Wednesday, April 9, 2008
Daas Torah Is Dead, Long Live Daas Torah
Posters From Here
I guess we can honestly say that; just like the phrase speaks of the death of one king, ("the king is dead") and the ascent of another to the throne, ("long live the king") so too with Daas Torah. Some of you may have followed the saga of a young girl who met a young man while studying in the finest seminary in Israel, and recently married against him her father's wishes. The father should ask for his money back, in my opinion, but that's beside the point. The storm it caused in Yerushalayim is one for the ages; never has something like this happened. Letters signed by Rabbonim, and demonstrations at the wedding hall, and all this time the press in Israel had a field day reporting on this. The story goes something like this:

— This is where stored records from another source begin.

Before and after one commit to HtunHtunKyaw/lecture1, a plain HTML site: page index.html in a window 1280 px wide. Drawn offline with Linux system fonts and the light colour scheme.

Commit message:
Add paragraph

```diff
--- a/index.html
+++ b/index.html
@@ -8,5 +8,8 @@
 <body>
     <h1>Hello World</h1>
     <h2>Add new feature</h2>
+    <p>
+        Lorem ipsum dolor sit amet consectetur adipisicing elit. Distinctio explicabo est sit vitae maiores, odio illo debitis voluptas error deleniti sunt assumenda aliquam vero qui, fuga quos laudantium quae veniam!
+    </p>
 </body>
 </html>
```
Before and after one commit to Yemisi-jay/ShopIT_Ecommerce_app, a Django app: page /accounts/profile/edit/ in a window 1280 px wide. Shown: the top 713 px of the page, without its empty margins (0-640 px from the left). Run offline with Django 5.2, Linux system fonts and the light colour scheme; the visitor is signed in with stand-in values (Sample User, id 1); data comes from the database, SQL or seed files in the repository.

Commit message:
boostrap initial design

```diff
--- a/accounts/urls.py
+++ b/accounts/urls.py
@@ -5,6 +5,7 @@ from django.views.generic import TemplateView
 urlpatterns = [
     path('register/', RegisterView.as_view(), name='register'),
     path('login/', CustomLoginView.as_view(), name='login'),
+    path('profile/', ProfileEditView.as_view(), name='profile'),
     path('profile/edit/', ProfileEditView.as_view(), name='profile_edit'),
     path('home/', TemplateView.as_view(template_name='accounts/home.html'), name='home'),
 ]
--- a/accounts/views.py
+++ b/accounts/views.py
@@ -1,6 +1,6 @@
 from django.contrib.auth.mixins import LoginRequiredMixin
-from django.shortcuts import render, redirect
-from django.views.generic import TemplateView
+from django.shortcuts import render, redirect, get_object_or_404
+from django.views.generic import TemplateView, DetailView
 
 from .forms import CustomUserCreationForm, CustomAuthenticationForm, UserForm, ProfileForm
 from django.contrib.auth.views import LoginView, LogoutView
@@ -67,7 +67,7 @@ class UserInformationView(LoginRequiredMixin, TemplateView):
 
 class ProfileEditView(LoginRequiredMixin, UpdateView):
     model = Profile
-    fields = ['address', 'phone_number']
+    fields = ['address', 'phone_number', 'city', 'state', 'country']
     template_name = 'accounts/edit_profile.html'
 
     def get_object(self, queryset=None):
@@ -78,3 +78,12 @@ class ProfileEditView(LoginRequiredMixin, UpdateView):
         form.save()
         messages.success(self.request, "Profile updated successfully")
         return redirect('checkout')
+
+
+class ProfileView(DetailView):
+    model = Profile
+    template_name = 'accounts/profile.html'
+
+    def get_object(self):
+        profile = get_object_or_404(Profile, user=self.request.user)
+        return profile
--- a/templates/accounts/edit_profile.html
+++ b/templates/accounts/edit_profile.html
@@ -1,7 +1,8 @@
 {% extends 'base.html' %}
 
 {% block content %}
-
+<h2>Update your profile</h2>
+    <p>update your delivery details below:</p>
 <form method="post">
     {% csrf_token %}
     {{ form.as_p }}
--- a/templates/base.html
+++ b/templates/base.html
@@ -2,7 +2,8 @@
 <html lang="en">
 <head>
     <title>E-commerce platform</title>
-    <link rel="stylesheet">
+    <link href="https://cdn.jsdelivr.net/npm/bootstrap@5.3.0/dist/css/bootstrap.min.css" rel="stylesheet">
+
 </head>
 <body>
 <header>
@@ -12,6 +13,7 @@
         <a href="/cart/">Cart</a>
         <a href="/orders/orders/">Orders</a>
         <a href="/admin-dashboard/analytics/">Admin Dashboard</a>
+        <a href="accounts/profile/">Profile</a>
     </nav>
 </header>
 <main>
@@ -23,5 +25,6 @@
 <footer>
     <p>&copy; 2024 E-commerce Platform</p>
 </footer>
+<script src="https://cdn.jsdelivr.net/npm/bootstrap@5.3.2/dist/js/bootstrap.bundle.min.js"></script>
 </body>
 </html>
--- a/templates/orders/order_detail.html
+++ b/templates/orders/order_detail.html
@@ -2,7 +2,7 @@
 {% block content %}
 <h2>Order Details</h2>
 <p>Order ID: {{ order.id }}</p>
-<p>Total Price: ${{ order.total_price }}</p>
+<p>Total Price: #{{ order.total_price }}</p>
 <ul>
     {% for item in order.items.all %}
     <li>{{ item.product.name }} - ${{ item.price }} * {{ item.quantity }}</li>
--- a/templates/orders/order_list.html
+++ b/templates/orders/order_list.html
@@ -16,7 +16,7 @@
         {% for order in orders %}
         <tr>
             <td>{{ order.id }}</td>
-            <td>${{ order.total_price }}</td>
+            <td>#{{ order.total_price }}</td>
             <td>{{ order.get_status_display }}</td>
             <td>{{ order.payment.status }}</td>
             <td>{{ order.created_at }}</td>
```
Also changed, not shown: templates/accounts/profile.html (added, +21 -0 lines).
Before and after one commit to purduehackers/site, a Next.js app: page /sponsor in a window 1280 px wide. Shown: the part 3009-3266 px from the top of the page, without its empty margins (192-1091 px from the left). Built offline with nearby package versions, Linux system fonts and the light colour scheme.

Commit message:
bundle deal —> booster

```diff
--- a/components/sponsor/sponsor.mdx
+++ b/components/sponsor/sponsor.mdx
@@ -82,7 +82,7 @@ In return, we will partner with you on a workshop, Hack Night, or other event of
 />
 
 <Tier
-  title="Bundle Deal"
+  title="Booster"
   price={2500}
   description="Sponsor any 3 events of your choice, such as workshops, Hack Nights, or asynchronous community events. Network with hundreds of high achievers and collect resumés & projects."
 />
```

This girl has the (mis)fortune of being born to a very rich father, one of those who tells his kids "do as I say, not as I do," if you know what I mean. It seems like she did what her father told her to do for the most part, but then had a difference of opinion as to whom she should marry. So she went and got engaged to him anyway, even posting pictures of themselves on Only Simchas. All this time the father was planning to disrupt the wedding by all means necessary. I mean ALL means. The boy's father, on the other hand, is a yeshivisher-type man who supported his son's choice of bride, and went ahead with the wedding plans. Not to be outdone, the girl's father went around the Rabbonnim and Roshei Yeshiva in the Holy Land and informed them of the great Avloh that's about to happen, that a Bas Yisroel is to marry against her father's will. It's a very novel idea, that maybe other disgruntled parents should think about when this c"v happens to them, but I don't think the Torah will help them in such a case.
Before you call me insensitive to a father's wish, remember this: i too have children, and I too would be devastated if my daughter came home and told me that she found her Basherte, or that Mume Liba, or Choshkoh, made the shidduch for her, if you know what I mean. I would try hard to talk her out of it, and, if necessary, would boycott the wedding. But to go to Rabbonim and make them sign letters that the wedding shouldn't go on?? what kind of monkey business is that? then the tzaddik goes and pays a bunch of unemployed Yerushalmim a hundred pounds a piece to go and demonstrate in front of the hall; they should be mocheh on Bizuy Rabbonim if you will. What a joke. If recent events here and in Israel didn't do the trick of killing the respect for Rabbonim among the skeptics, this surely banged the last nail into the coffin. Why then do I say "Long live Daas Torah" if Daas Torah is dead? Very simple. Daas Torah will rise again, and those that don't know better will buy into the hype once again.
And people say Lubavitchers are fools for believing in their Rebbe....